The total cost of STIs far exceeds the medical cost burden estimated in this study, which did not include costs associated with lost productivity, other non-medical costs, and STI prevention.
“Proven STI prevention – at all levels – is a cornerstone of protecting America’s health, economic security, and wellness. There are significant human and financial costs associated with these infections, and we know from other studies that cuts in STI prevention efforts result in higher costs down the road. Preventing STIs could save billions in medical costs, but more importantly, prevention would improve the health and lives of millions of people,” explains Raul Romaguera, acting director for CDC’s Division of STD Prevention.
What can be done?
The findings highlight the ongoing need for better and more robust data to inform population-level prevalence and incidence estimates, emphasizes the team. According to the researchers, Covid-19 has underscored the underlying effects of systemic health and social inequities that put racial and ethnic minority groups and other populations at increased risk of infection.
Similarly, there is an ongoing disproportionate burden of STIs among certain racial and ethnic groups; among young people between 15 and 24 years old who accounted for nearly half of all new STIs in 2018; and among women, who account for a disproportionate burden of severe STI outcomes and medical costs.
The CDC calls for considering the social, cultural, and economic conditions that make it more difficult for some sexually active people to stay healthy, such as poverty, unstable housing, drug use and lack of medical insurance or medical home.
“CDC’s new estimates are critical to better understanding the scope of STIs in the US. However, the findings also highlight gaps in the scientific literature and the ongoing need for more data. This includes the need for population-based STI screening estimates to provide a better picture of diagnosed and undiagnosed STIs in groups disproportionately affected, including some racial/ethnic minority groups and people who are lesbian, gay, bisexual, transgender, or and queer/questioning LGBTQ,” say experts.
The CDC suggests that strategies used to overcome barriers associated with the Covid-19 pandemic have the potential to help reverse increases in STIs. For example, STI-express clinics that allow walk-in STI testing and treatment without a full clinical exam can be helpful.
The authors advise focusing on telehealth or telemedicine, which can ensure access to healthcare providers, support self-testing or self-collection, and is especially critical in rural areas.
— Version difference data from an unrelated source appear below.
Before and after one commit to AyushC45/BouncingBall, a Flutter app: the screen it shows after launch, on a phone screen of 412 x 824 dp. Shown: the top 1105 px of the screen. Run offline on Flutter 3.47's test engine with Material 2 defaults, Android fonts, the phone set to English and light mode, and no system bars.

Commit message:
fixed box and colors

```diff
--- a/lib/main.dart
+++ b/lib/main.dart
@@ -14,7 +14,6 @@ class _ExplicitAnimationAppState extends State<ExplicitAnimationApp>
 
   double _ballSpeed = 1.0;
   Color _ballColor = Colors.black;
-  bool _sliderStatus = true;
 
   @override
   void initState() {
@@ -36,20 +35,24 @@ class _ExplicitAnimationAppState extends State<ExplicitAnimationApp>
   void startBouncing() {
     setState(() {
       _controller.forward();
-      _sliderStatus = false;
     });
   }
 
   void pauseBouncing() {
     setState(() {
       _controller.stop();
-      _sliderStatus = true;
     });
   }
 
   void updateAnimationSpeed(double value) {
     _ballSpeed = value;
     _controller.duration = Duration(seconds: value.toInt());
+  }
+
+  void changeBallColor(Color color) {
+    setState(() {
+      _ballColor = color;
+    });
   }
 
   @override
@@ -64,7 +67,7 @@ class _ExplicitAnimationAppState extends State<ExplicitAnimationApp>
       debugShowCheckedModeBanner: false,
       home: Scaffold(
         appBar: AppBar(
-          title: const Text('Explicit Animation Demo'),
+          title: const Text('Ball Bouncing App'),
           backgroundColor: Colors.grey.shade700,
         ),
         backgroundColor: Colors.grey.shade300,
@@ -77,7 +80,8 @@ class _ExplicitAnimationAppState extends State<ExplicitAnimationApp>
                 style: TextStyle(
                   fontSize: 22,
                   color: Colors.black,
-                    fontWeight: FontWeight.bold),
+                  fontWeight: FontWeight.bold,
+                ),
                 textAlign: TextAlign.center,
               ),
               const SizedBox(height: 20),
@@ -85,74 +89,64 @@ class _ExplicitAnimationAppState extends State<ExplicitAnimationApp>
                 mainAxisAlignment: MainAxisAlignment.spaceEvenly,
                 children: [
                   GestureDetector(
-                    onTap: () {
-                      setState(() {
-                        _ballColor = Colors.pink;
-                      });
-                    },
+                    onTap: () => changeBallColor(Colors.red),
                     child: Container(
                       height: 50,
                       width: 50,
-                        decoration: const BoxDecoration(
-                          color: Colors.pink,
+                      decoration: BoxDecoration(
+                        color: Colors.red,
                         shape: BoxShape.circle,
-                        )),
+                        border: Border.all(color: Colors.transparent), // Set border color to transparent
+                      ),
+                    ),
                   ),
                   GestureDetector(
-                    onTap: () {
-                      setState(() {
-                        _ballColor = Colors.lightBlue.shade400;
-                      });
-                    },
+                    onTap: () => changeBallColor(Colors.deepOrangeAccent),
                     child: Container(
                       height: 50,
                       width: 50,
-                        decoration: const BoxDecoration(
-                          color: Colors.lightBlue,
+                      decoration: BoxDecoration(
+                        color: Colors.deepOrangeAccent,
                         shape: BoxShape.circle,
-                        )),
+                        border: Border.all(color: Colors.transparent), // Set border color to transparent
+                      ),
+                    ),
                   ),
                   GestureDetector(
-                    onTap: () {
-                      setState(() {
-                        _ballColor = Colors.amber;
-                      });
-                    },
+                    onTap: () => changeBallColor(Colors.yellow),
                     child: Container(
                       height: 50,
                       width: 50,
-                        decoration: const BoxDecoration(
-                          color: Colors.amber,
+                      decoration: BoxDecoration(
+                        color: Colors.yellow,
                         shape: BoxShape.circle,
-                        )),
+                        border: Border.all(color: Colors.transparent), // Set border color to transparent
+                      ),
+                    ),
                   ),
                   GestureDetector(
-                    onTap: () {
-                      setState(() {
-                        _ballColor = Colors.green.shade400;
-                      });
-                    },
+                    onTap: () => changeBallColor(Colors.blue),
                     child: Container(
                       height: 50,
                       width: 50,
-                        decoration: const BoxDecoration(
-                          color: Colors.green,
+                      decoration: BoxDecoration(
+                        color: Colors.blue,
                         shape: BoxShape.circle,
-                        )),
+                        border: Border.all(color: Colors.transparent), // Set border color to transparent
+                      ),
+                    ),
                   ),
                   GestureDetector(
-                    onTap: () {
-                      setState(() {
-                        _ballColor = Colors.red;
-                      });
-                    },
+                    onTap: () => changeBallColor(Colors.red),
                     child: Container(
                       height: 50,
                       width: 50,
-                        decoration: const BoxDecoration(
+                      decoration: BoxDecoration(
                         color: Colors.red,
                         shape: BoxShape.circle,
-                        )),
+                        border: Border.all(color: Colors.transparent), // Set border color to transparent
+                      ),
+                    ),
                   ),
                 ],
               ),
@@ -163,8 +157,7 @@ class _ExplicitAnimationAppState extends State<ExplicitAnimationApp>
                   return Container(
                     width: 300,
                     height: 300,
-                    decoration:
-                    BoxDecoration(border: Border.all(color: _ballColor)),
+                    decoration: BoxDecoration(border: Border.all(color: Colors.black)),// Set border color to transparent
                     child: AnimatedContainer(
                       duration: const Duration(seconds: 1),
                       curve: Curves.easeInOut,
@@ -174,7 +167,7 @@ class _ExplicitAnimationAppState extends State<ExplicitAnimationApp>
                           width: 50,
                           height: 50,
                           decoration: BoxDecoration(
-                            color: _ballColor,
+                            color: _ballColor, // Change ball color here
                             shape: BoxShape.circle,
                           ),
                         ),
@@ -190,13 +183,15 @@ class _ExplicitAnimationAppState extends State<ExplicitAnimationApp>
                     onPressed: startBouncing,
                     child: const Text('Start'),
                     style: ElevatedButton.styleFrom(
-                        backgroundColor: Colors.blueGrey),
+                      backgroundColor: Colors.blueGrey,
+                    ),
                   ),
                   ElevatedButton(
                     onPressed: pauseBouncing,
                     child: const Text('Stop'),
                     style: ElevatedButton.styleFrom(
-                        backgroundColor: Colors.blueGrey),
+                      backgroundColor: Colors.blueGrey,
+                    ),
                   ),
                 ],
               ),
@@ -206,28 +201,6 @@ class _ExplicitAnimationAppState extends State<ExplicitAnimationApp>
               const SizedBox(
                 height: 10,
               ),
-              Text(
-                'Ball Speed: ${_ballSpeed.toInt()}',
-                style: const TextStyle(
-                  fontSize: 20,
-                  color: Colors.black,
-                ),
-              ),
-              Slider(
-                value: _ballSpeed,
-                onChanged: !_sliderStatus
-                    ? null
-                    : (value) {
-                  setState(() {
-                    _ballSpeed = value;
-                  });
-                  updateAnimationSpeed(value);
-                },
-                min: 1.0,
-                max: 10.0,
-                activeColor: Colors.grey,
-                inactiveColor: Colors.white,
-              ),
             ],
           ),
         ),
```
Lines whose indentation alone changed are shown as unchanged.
Partnerships with pharmacies and retail health clinics, which can provide new access points for STI services, such as on-site testing and treatment, is another recommendation.